:: AIM OF THE EXERCISE ::
Your answer should reproduce every line of the material in which the word "height" occurs.

:: MATERIAL SUPPLIED ::
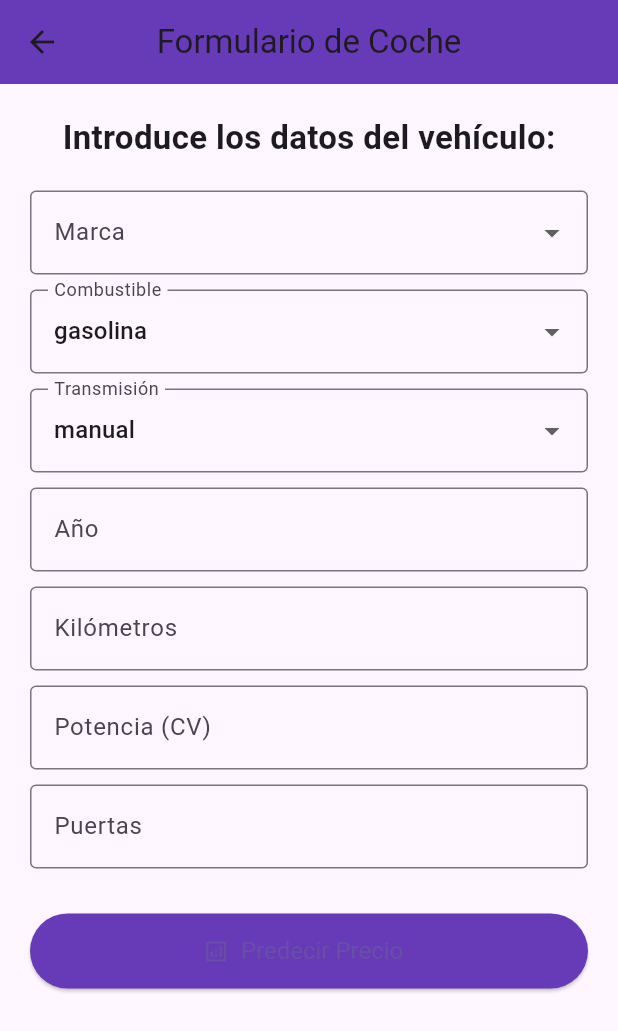
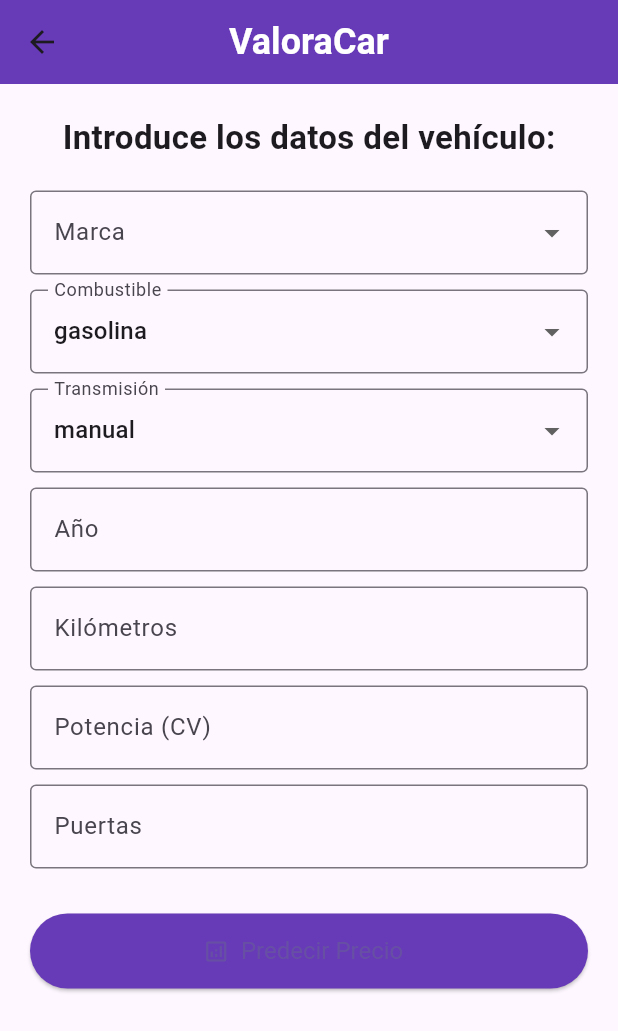
Before and after one commit to Rafa-PG-Dev/prediccion_coches, a Flutter app: the screen it shows after launch, after a tap on "Comenzar", on a phone screen of 412 x 824 dp. Shown: the top 1031 px of the screen. Run offline on Flutter 3.47's test engine with Material 3 defaults, Android fonts, the phone set to English and light mode, and no system bars; our stand-ins replace google_fonts.

Commit message:
refactor: Update app title to 'ValoraCar' and enhance styling in home and car form screens

```diff
--- a/lib/main.dart
+++ b/lib/main.dart
@@ -12,7 +12,7 @@
   Widget build(BuildContext context) {
     return MaterialApp(
       debugShowCheckedModeBanner: false,
-      title: 'Predicción de Coches',
+      title: 'ValoraCar',
       theme: ThemeData(primarySwatch: Colors.deepPurple),
       home: const HomeScreen(), // Pantalla inicialm
     );
--- a/lib/screens/car_form_screen.dart
+++ b/lib/screens/car_form_screen.dart
@@ -118,7 +118,12 @@
 
     return Scaffold(
       appBar: AppBar(
-        title: const Text('Formulario de Coche'),
+        title: const Text('ValoraCar'),
+        titleTextStyle: const TextStyle(
+          fontSize: 24,
+          fontWeight: FontWeight.bold,
+          color: Colors.white,
+        ),
         centerTitle: true,
         backgroundColor: Colors.deepPurple,
       ),
--- a/lib/screens/home_screen.dart
+++ b/lib/screens/home_screen.dart
@@ -1,8 +1,6 @@
-// screens/home_screen.dart
-
 import 'package:flutter/material.dart';
 import 'package:google_fonts/google_fonts.dart';
-import '../screens/car_form_screen.dart'; // Importa CarFormScreen en lugar de InputForm
+import '../screens/car_form_screen.dart';
 
 class HomeScreen extends StatelessWidget {
   const HomeScreen({super.key});
@@ -12,32 +10,33 @@
     return Scaffold(
       appBar: AppBar(
         title: Text(
-          'Predicción de Precio de Coches',
+          'ValoraCar',
           style: GoogleFonts.poppins(fontWeight: FontWeight.bold),
         ),
         centerTitle: true,
         backgroundColor: Colors.deepPurple,
       ),
-      body: Padding(
+      body: Center(
+        child: SingleChildScrollView( // Para evitar overflow en pantallas pequeñas
           padding: const EdgeInsets.all(20.0),
           child: Column(
             mainAxisAlignment: MainAxisAlignment.center,
             children: [
               Image.asset(
-              'assets/images/car_logo.png', // Asegúrate de tener una imagen en assets
+                'assets/images/car_logo.png',
                 height: 200,
                 fit: BoxFit.contain,
               ),
-            const SizedBox(height: 20),
+              const SizedBox(height: 30),
               Text(
                 '¡Bienvenido a la app de predicción de precios de coches!',
                 style: GoogleFonts.poppins(
-                fontSize: 20,
-                fontWeight: FontWeight.w600,
+                  fontSize: 22,
+                  fontWeight: FontWeight.bold,
                 ),
                 textAlign: TextAlign.center,
               ),
-            const SizedBox(height: 15),
+              const SizedBox(height: 20),
               Text(
                 'Introduce los datos de tu coche para predecir su precio de mercado.',
                 style: GoogleFonts.poppins(fontSize: 16),
@@ -46,22 +45,28 @@
               const SizedBox(height: 40),
               ElevatedButton.icon(
                 onPressed: () {
-                // Navegar a CarFormScreen (Formulario)
                   Navigator.push(
                     context,
-                  MaterialPageRoute(builder: (context) => const CarFormScreen()), // Cambiar a CarFormScreen
+                    MaterialPageRoute(
+                      builder: (context) => const CarFormScreen(),
+                    ),
                   );
                 },
                 icon: const Icon(Icons.arrow_forward_outlined),
                 label: const Text('Comenzar'),
                 style: ElevatedButton.styleFrom(
                   backgroundColor: Colors.deepPurple,
-                padding: const EdgeInsets.symmetric(horizontal: 24, vertical: 12),
+                  padding: const EdgeInsets.symmetric(horizontal: 24, vertical: 14),
+                  textStyle: GoogleFonts.poppins(
+                    fontSize: 16,
+                    fontWeight: FontWeight.w600,
+                  ),
                 ),
               ),
             ],
           ),
         ),
+      ),
     );
   }
 }
```
Lines whose indentation alone changed are shown as unchanged.
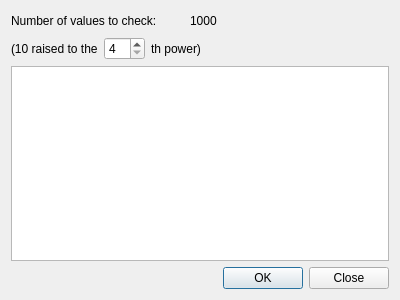
Before: the Qt Designer form addon/multithreading/lab-prime/primefinderdialog.ui in enricop/qt-training, drawn with Qt 5.
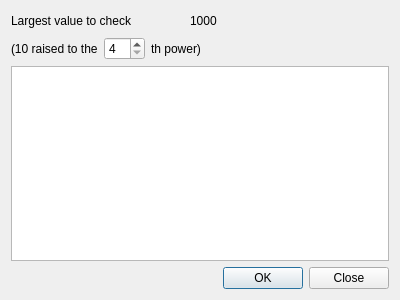
After: the same form once the commit is applied.

The edit to the form file:
```diff
--- a/addon/multithreading/lab-prime/primefinderdialog.ui
+++ b/addon/multithreading/lab-prime/primefinderdialog.ui
@@ -19,7 +19,7 @@
      <item>
       <widget class="QLabel" name="label">
        <property name="text">
-        <string>Number of values to check:</string>
+        <string>Largest value to check</string>
        </property>
       </widget>
      </item>
```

:: RESPONSE AREA ::
                 height: 200,
-            const SizedBox(height: 20),
+              const SizedBox(height: 30),
-            const SizedBox(height: 15),
+              const SizedBox(height: 20),
               const SizedBox(height: 40),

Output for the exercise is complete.